You are unlikely to avoid having an interview for most of the jobs you apply for! They are the most common form of assessing a candidate’s suitability for a role, but are also a great opportunity for candidates to ask questions about the role and organisation, as well as getting a feel for what it might be like to work there.

Even if you don't succeed at first, or you're not sure if the job is exactly right for you, interviews provide great experience and can help you feel more confident in future. Getting as much interview practice as possible throughout your career is a good start. 

Interviews can take a range of formats and are often carried out by more than one interviewer. They are not always face-to-face but are sometimes over the telephone, especially if it is the first of a number of interviews in the selection process.

It is vital to think through what you may be asked at interview, and to prepare well for this. Follow our tips below to make sure you stand the best chance possible at interview:

  • Preparation – Make sure you put aside enough time to prepare for the interview. This may include researching the company (interviewers often like to know you understand what their organisation is about, this can be easily achieved by looking at their website), reading through the job advert or description, thinking about the questions you may be asked. You should also re-read your CV and any application form so that you are familiar with what you have said about yourself.

  • Give examples: you will probably be asked to give examples of when you have demonstrated certain skills, especially if they are required for the job or you’ve mentioned them in your CV. Check through the key skills and qualities for the job and make sure you have a good example for each of these.

  • Practice: try and practice your interview technique. You can ask a friend to do a ‘mock ‘ interview with you, or if you know someone who has been an interviewer and will help you, even better! Make sure it’s someone who is prepared to give you some honest feedback about how you come across.

  • Dress: it’s always best to dress smart for an interview, and is often expected. Even if the job is not one that requires you to dress smartly once you’ve got it, it’s best to try and create the right impression from the outset. Make sure you feel comfortable in your interview outfit; try it on the night before so it's all ready the next day. 

  • Questions: you should always ask your interviewers at least one question. This shows your interest and they will expect it. Questions are also important because an interview is an opportunity for you to find out if the job is right for you as well as vice versa.

  • Additional Support: if you need additional support for an interview due to a disability, let the organisation know in advance. Most organisations would rather know how they can help you, and you’ll be giving yourself the best chance at performing well.
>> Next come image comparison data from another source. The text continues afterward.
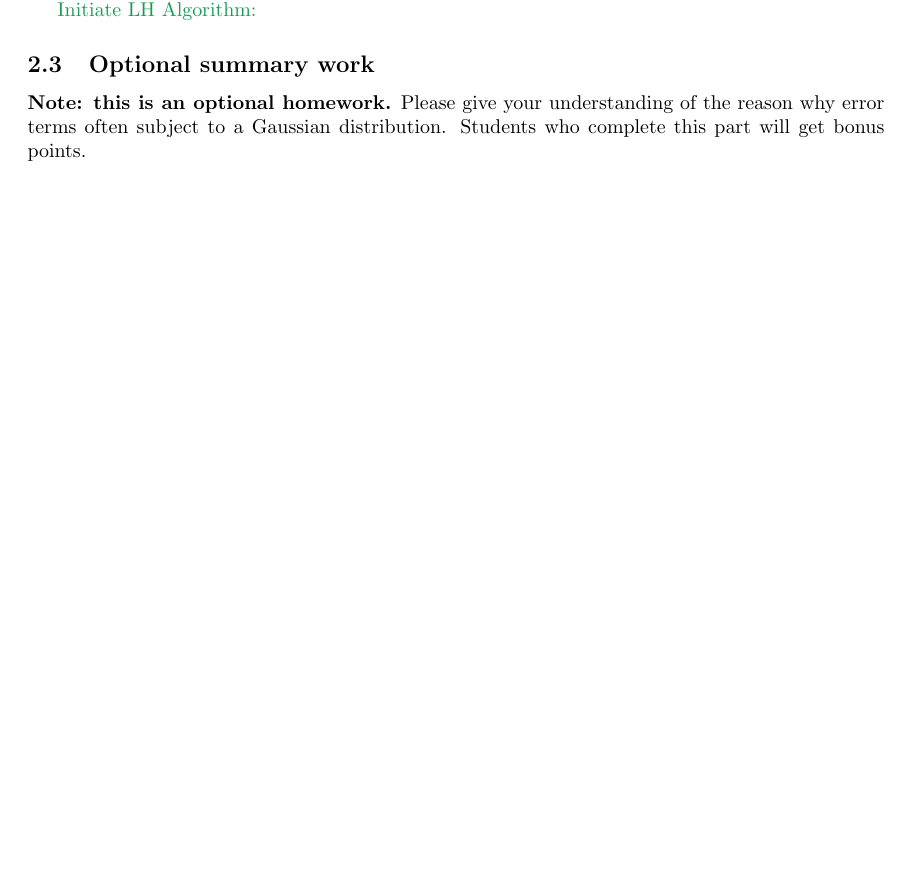
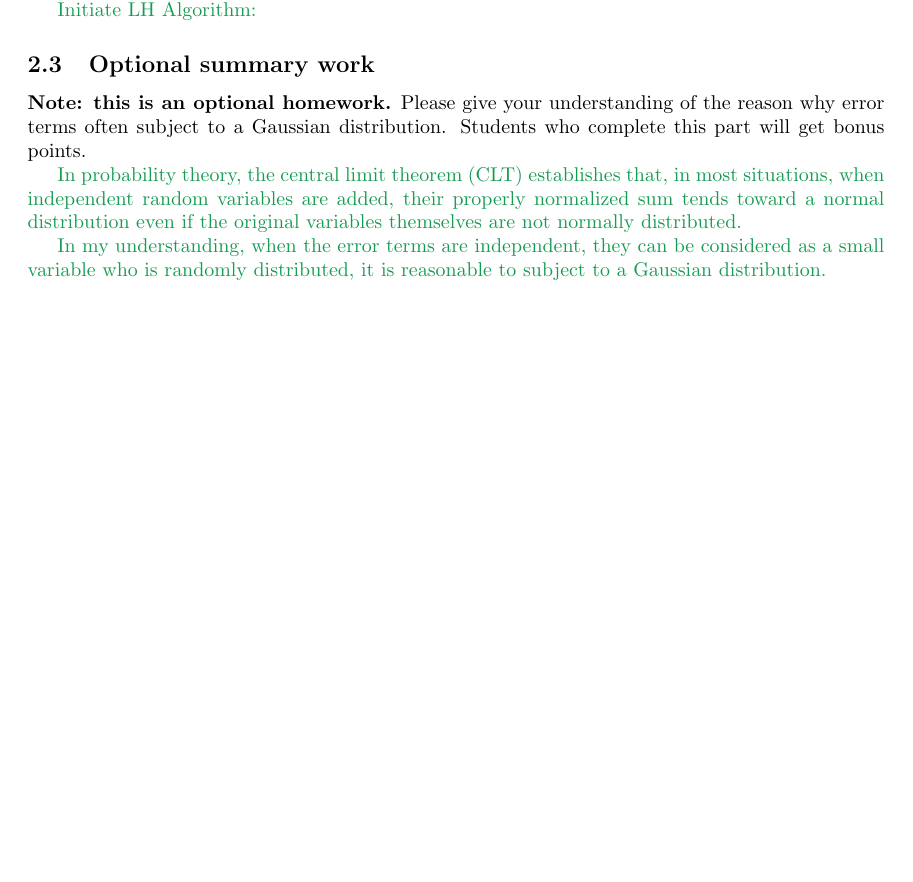
Before and after one commit to suiguoxin/Assignement_2017, a LaTeX document (CS2810/assignement1.tex): part of page 3 of 3, cut so that both start at the same text, the shorter picture padded with empty space. Compiled offline with pdfLaTeX.

Commit message:
CS2810 assignment 1 question 3

```diff
--- a/CS2810/assignement1.tex
+++ b/CS2810/assignement1.tex
@@ -97,4 +97,12 @@ hyperbola, ecllipse and line. Tips: you may want to refer to \url{ https://en.wi
 why error terms often subject to a Gaussian distribution. Students who complete this part
 will get bonus points.
 
+\begin{answer}
+    In probability theory, the central limit theorem (CLT) establishes that, in most situations, when independent random variables are added, their properly normalized sum tends toward a normal distribution even if the original variables themselves are not normally distributed.
+
+    In my understanding, when the error terms are independent, they can be considered as a small variable who is randomly distributed, it is reasonable to subject to a Gaussian distribution.
+\end{answer}
+
+
+
 \end{document}
```
Also changed, not shown: CS2810/assignement1.pdf.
Also check out interview tips from top experts on HR, the Chartered Institute of Personnel and Development (CIPD):

We have some careers advice specifically aimed at people with disabilities too.